A Georgia charge of driving under the influence (DUI) of alcohol or drugs can have a major impact on your second amendment right to bear arms. If you are a gun owner, your constitutional right to bear arms is likely of great importance to you. A conviction for DUI can have an effect on your rights and could cause you to lose your right to own and carry a gun.
Understanding the effect of a DUI arrest or conviction on your right to own and carry a firearm in the state of Georgia is of great importance to you as a gun owner. If you or someone you care about has been arrested for DUI, an experienced Atlanta DUI attorney can defend your case and protect your constitutional rights.
Gun Rights After a Georgia DUI Conviction
Many gun owners wonder about the effect of a DUI conviction on their right to own and carry a gun. Overall, a misdemeanor DUI conviction is unlikely to strip you of your right to bear arms. However, there are circumstances that can limit your rights or even strip them away altogether.
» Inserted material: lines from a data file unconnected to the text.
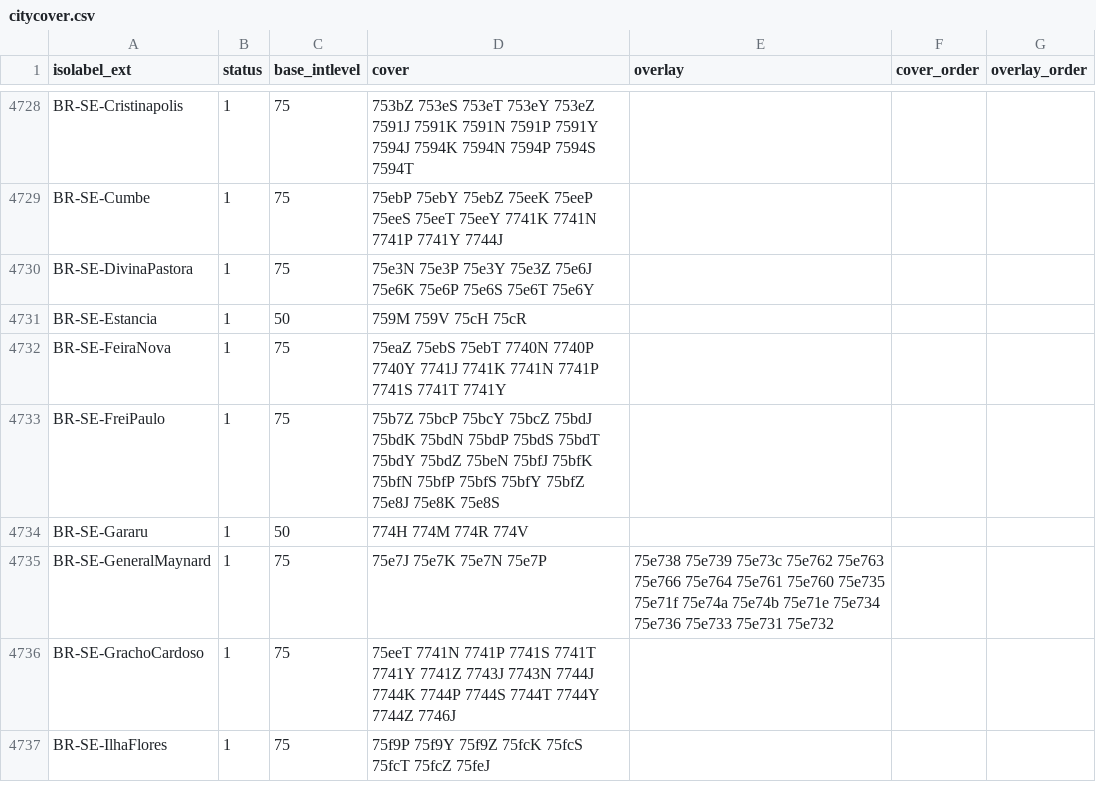
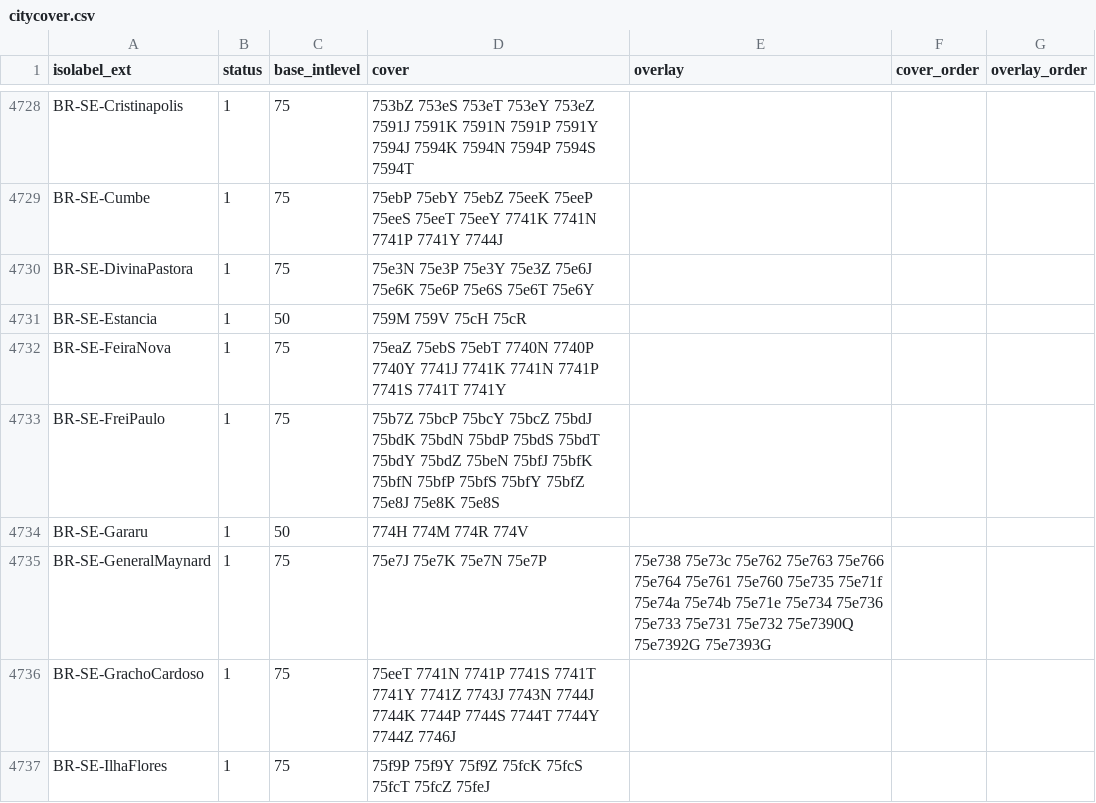
Before and after one commit to osm-codes/BR, a CSV file: data/citycover.csv, drawn as a sheet; only a part is shown, gaps mark what is left out.

Commit message:
Adiciona overlay.

```diff
--- a/data/citycover.csv
+++ b/data/citycover.csv
@@ -4734,3 +4734,3 @@ BR-SE-FreiPaulo,1,75,75b7Z 75bcP 75bcY 75bcZ 75bdJ 75bdK 75bdN 75bdP 75bdS 75bdT
 BR-SE-Gararu,1,50,774H 774M 774R 774V,,,
-BR-SE-GeneralMaynard,1,75,75e7J 75e7K 75e7N 75e7P,75e738 75e739 75e73c 75e762 75e763 75e766 75e764 75e761 75e760 75e735 75e71f 75e74a 75e74b 75e71e 75e734 75e736 75e733 75e731 75e732,,
+BR-SE-GeneralMaynard,1,75,75e7J 75e7K 75e7N 75e7P,75e738 75e73c 75e762 75e763 75e766 75e764 75e761 75e760 75e735 75e71f 75e74a 75e74b 75e71e 75e734 75e736 75e733 75e731 75e732 75e7390Q 75e7392G 75e7393G,,
 BR-SE-GrachoCardoso,1,75,75eeT 7741N 7741P 7741S 7741T 7741Y 7741Z 7743J 7743N 7744J 7744K 7744P 7744S 7744T 7744Y 7744Z 7746J,,,
```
As part of your probation conditions, a judge may mandate that you not carry or possess firearms during the time you are on supervision. When this is the case, your second amendment rights are effectively suspended. You must follow the rules of the court or face serious consequences.
Fighting your DUI charges to prevent a conviction is one of the best ways to protect your gun rights. With the help of the right Georgia DUI lawyer, you can present a defense tailored to your unique case.
Most Georgia DUI cases are misdemeanor offenses. When this is the case, you typically face penalties ranging from a driver's license suspension to one year in jail. A misdemeanor conviction for DUI does not usually prevent you from owning and carrying a firearm as long as you comply with other applicable gun laws.
Under Georgia law, if a person discharges a firearm while he or she has a blood alcohol concentration (BAC) of 0.08% or more, he or she violates Georgia firearm laws. When that is the case, discharging the weapon as part of your DUI would likely strip you of your right to carry a gun and strip you of your concealed carry permit.
A DUI conviction, even as a misdemeanor, could mean that you are stripped of your concealed carry permit, or it may fail to get renewed when it comes time.
If a person is instead charged with and convicted of a felony, the consequences as related to your right to possess and carry a gun are much different. Felonies are punished by more than a year in prison and very high fines. Under federal law, a felon loses the right to possess firearms.
A DUI can be a felony after a fourth DUI conviction within a 10 year period. However, only convictions on or after July 1, 2008 count when making this determination. It may also be a felony when a person is labeled a Habitual Violator of Georgia DUI laws. It can also become a felony offense when a person is killed or seriously injured in an accident, or when a child's life is put in danger.
When a person is arrested on DUI charges – often following a DUI conviction – a person is likely to be placed on probation for a period of time. This supervision is overseen by the probation department in most cases, and you may even have a specific probation officer assigned to your case.
One of the common conditions of probation set by a judge is the requirement not to carry or possess a firearm. This requirement can be a part of your sentence. When a judge says you may not carry or possess a firearm, violating that order could land you in jail and could enhance the possible penalties you face.
It is critical that you speak with your experienced Atlanta DUI lawyer in order to understand what your probation conditions require, and what steps you need to take (especially if you are a gun owner).
Defending Your DUI Case
If you are a gun owner, you almost certainly want to protect your right to carry and own a gun. Depending on the nature of your charges, there are different methods and techniques that can be used to attempt to protect your gun rights. These defenses include, but are not limited to:
- Challenging Field Sobriety Tests: Field sobriety tests are not accurate and are often administered incorrectly by Georgia law enforcement.
- BAC Below Legal Limit: If your BAC is below 0.08% (the legal limit), not only can this be a defense against your DUI, but it may also protect you from other gun-related crimes that could significantly influence your second amendment rights in Georgia.
- Right to Carry: If you were arrested for a DUI with a permit, you can present this evidence to the judge to show that you comply with other gun laws and possibly avoid having your concealed carry permit stripped away.
- Avoiding a Felony: In many other cases, you may be charged with a felony DUI or related felony, but after negotiation or suppression of certain evidence, you instead end up with a misdemeanor. A misdemeanor will be much less likely to affect your gun rights.
Having a competent attorney at your side to analyze your unique case and present a defense particular to you is necessary to protect your rights.
Consult an Experienced Atlanta DUI Attorney
If you are facing a DUI charge and are worried about its impact on your second amendment rights, you need to discuss your rights and restrictions with a knowledgeable lawyer. These requirements can be very specific, complex, and hard to follow without excellent legal advice.